> _INFORMATION_:

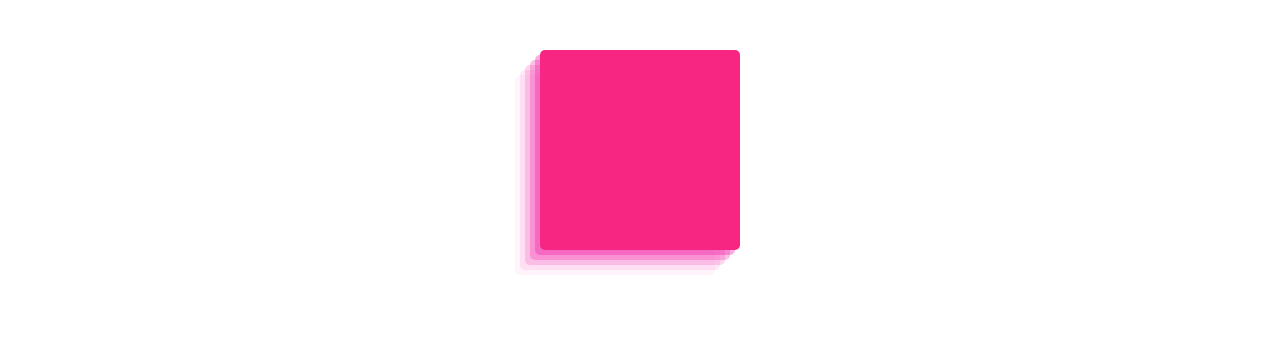
Repository: DQNam2202/HTML_CSS_Basic
Page: Chuong-03/index.html
These files come from the project's save history. The page is drawn as it stood at one moment and after the next save; the edit follows.
The browser window is 1280 px wide. The pictures show the whole page.

Above is the page before, as saved 2021-09-03 19:16:47.

After the next save:
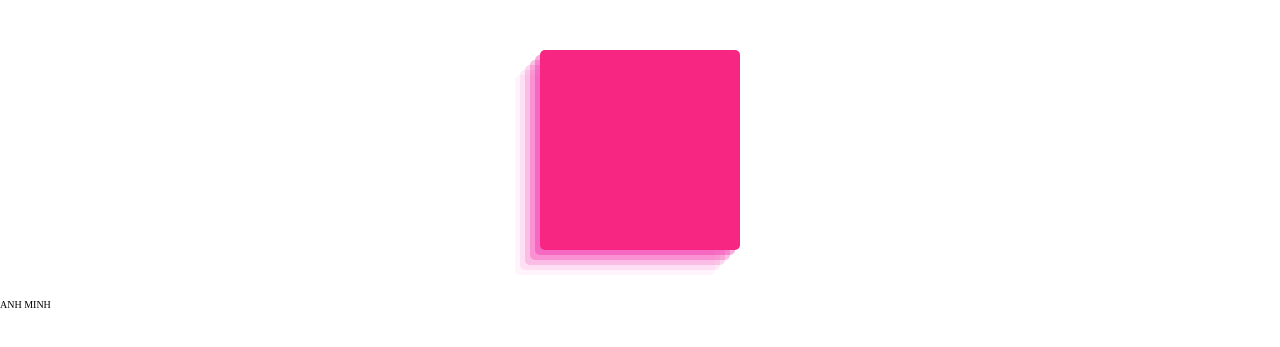
Saved 101 s later.
--- a/Chuong-03/index.html
+++ b/Chuong-03/index.html
@@ -27,5 +27,6 @@
     <!-- <div class="box"></div> -->
     <!-- <div class="title">Dương Quốc Nam</div> -->
     <div class="box-shadow"></div>
+    <div class="text-shadow">ANH MINH</div>
   </body>
 </html>
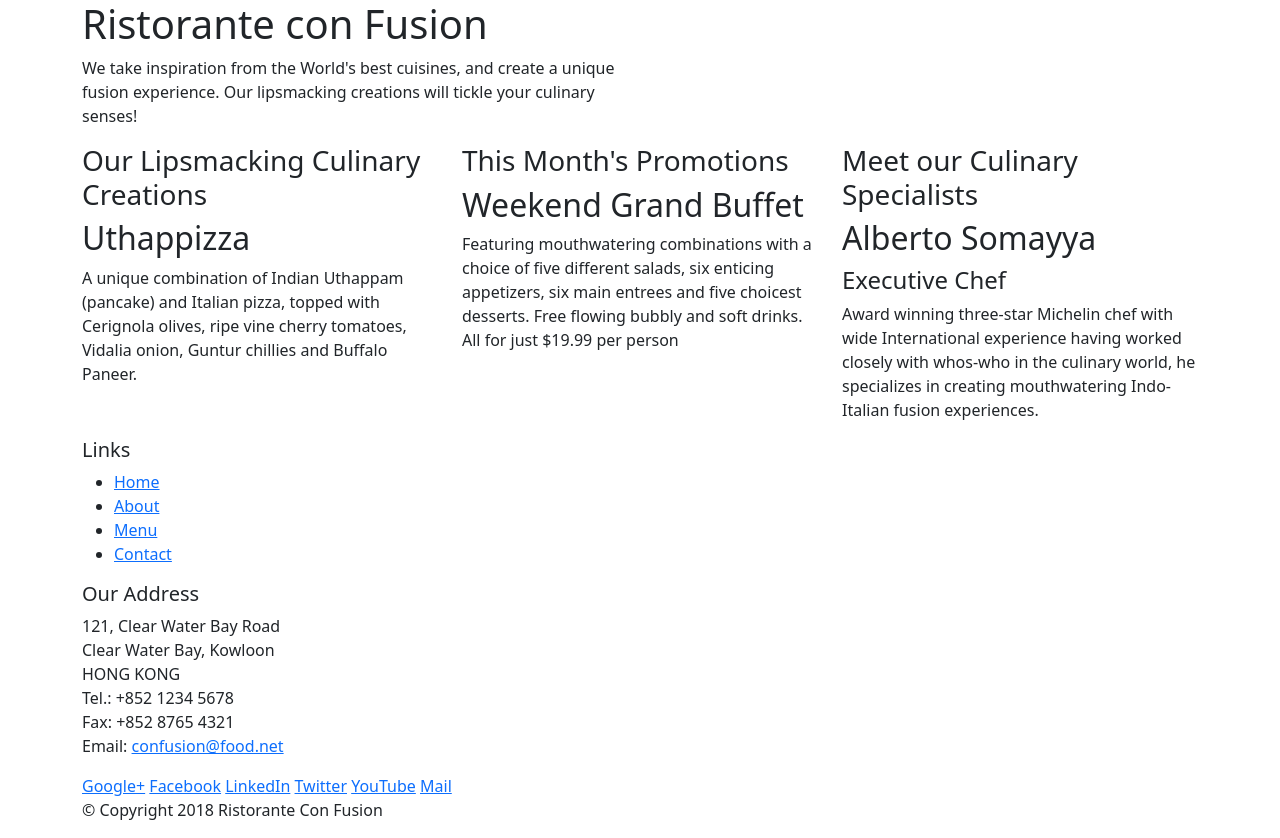
Repository: GiaBaooLe/Reactjs
Page: index.html
An editor plug-in stored every save of this project. The page is shown before and after the next save, followed by the edit.
The browser window is 1280 px wide. The pictures show the whole page.
Some web libraries are served in a nearby version.

Above is the page before, as saved 2023-09-12 14:06:26.

After the next save:
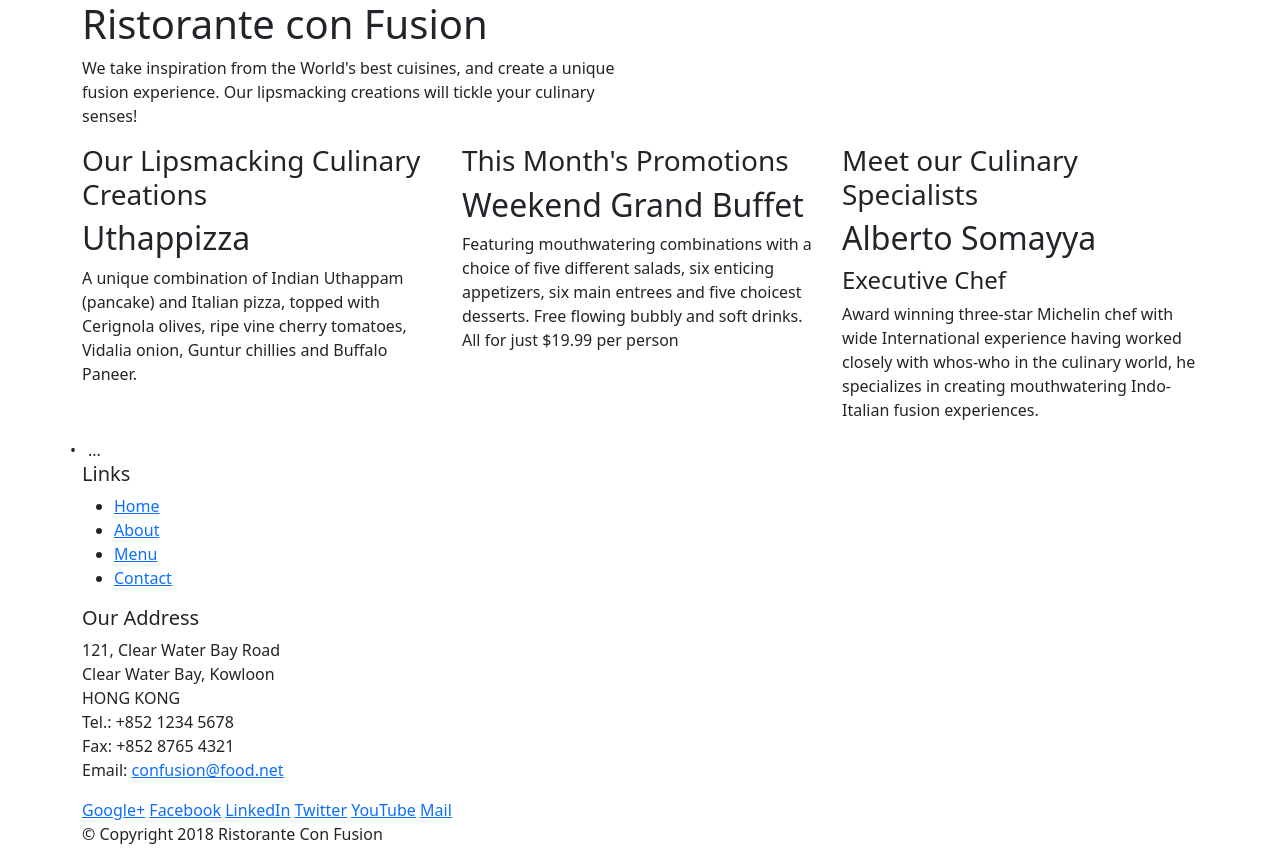
Saved 8 s later.
--- a/index.html
+++ b/index.html
@@ -93,7 +93,7 @@
     <footer>
       <div class="container">
         <div class="row">
-            <div></div>
+            •	            <div class="col-4 col-sm-2"> ... </div>
           <div>
             <h5>Links</h5>
             <ul>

> _EXERCISE DETAILS_: Could you write out verbatim only those lines that run from the line containing "An editor plug-in" through the end of the listing above, both included, without the pictures?

> _EXERCISE ANSWER_:
An editor plug-in stored every save of this project. The page is shown before and after the next save, followed by the edit.
The browser window is 1280 px wide. The pictures show the whole page.
Some web libraries are served in a nearby version.

Above is the page before, as saved 2023-09-12 14:06:26.

After the next save:
Saved 8 s later.
--- a/index.html
+++ b/index.html
@@ -93,7 +93,7 @@
     <footer>
       <div class="container">
         <div class="row">
-            <div></div>
+            •	            <div class="col-4 col-sm-2"> ... </div>
           <div>
             <h5>Links</h5>
             <ul>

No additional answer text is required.